## Supplied records
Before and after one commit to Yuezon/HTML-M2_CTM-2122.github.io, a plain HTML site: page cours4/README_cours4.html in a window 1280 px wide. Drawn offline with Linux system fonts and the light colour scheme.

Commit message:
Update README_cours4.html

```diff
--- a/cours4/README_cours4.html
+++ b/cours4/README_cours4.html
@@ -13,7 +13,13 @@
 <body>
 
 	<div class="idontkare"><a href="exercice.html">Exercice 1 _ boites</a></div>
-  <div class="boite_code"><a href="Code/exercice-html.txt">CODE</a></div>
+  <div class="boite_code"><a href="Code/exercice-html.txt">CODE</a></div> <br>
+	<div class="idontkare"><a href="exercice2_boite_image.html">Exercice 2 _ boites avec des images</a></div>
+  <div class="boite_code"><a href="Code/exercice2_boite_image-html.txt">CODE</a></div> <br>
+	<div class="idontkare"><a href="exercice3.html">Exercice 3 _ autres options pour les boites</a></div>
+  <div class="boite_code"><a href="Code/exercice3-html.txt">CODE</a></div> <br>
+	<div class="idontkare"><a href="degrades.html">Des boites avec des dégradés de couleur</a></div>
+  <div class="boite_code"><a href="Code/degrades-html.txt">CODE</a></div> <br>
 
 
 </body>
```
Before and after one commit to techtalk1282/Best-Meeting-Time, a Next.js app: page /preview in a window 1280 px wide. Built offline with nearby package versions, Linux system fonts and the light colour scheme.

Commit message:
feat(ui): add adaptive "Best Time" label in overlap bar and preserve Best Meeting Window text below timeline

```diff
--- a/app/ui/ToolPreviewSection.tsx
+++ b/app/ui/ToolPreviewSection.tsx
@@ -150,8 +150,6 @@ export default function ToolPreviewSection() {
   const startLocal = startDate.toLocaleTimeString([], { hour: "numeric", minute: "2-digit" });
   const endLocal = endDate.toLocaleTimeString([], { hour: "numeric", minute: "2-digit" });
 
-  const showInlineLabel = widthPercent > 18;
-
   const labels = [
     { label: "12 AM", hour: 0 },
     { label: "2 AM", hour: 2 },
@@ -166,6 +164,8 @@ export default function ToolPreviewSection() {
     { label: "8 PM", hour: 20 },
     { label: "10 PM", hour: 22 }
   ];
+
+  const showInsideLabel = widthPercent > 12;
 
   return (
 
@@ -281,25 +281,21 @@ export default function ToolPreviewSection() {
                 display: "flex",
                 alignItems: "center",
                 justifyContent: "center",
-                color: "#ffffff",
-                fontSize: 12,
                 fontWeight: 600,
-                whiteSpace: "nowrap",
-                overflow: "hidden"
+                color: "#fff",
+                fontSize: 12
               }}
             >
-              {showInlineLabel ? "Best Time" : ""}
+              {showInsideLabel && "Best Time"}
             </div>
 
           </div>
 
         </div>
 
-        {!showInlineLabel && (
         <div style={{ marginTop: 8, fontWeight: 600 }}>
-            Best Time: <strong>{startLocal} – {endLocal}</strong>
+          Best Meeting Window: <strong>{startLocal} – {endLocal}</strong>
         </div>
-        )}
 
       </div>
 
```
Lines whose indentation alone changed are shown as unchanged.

## Exercise
Where a line in the material above holds "degrades", copy that line.

## Solution to the problem
+	<div class="idontkare"><a href="degrades.html">Des boites avec des dégradés de couleur</a></div>
+  <div class="boite_code"><a href="Code/degrades-html.txt">CODE</a></div> <br>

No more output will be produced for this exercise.